The Assembly Judiciary Committee today advanced legislation, sponsored by Republicans Assemblyman Robert Auth and Assemblywoman Holly Schepisi, requiring life imprisonment without parole for molesting and killing a child under age 18.
“We don’t have the death penalty in New Jersey. Life without parole is the worst sentence we can require for these sexual predators, and it is more than warranted for horrific crimes against minors” said Auth (R – Bergen). “This is a crack-down on the most despicable creatures in our society.”
The bill (A373) expands the scope of Joan’s law, which denies parole to anyone serving a life sentence for molesting and killing a child under age 14. The legislation protects all minors, increasing the age threshold to 18.
Joan D’Alessandro was seven years old when she disappeared after delivering her last two boxes of Girl Scout cookies. He body was found three days later on Easter Sunday. A neighbor pled guilty to first-degree murder and was sentenced to life in prison, which at the time made him eligible for parole after 14 years.
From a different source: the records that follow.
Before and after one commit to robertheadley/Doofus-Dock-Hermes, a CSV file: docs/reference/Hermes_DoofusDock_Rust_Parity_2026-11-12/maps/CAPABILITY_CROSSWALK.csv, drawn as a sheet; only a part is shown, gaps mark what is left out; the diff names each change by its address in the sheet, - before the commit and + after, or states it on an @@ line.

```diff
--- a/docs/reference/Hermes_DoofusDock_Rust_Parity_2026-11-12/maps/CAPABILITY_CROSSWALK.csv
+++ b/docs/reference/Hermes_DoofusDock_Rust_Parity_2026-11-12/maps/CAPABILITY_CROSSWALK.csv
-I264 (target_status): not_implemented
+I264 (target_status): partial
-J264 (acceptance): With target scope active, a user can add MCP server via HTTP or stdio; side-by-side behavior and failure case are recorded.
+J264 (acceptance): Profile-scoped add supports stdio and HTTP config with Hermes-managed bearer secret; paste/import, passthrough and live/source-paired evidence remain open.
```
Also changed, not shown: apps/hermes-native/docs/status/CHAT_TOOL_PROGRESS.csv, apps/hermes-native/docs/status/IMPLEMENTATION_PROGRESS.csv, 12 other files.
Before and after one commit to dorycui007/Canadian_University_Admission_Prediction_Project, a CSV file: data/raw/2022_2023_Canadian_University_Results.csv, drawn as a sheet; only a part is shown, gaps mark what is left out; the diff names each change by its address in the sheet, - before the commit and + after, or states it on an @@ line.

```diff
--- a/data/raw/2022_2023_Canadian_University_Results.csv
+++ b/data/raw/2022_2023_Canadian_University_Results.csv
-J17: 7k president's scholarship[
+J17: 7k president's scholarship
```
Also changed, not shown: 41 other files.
“For me, this is personal. This horrific crime happened in the district I represent, and the grief and pain was felt throughout the entire community,” said Auth, who was a junior fireman when Joan D’Alessandro went missing. He recalls helping with the desperate search for the child. “Predators should never be allowed back on our neighborhood streets,” said Auth.
Rosemarie D’Alessandro, Joan’s mother, dedicated her life to promoting harsh penalties for similar crimes. She has lobbied for – and collected thousands of signatures on a petition in support of – this bill, which also had been approved by the Judiciary Committee in the previous legislative session.
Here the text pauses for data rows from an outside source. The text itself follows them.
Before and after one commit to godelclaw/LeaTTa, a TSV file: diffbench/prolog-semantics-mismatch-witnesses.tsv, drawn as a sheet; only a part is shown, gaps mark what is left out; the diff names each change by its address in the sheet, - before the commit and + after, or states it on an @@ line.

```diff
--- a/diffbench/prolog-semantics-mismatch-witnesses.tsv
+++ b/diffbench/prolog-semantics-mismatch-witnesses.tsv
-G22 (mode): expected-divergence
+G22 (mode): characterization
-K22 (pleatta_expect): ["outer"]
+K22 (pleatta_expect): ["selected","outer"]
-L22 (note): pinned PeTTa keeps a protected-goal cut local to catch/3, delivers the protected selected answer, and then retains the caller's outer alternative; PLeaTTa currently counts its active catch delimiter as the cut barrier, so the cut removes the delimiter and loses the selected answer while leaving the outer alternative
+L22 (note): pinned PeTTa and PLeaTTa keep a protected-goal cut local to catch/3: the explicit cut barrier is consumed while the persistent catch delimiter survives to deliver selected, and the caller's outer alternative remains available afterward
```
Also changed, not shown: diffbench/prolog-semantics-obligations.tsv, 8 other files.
“We’re sending a message: If you prey on a minor, there is no second chance. The young are the most innocent and most susceptible targets, and protecting must always be the priority,” said Schepisi (R – Bergen). “On behalf of the D’Alessandro family and their multi-decade journey to tighten laws to protect our children, I am proud to be a sponsor of a bill which may represent a final step in ensuring these protections.”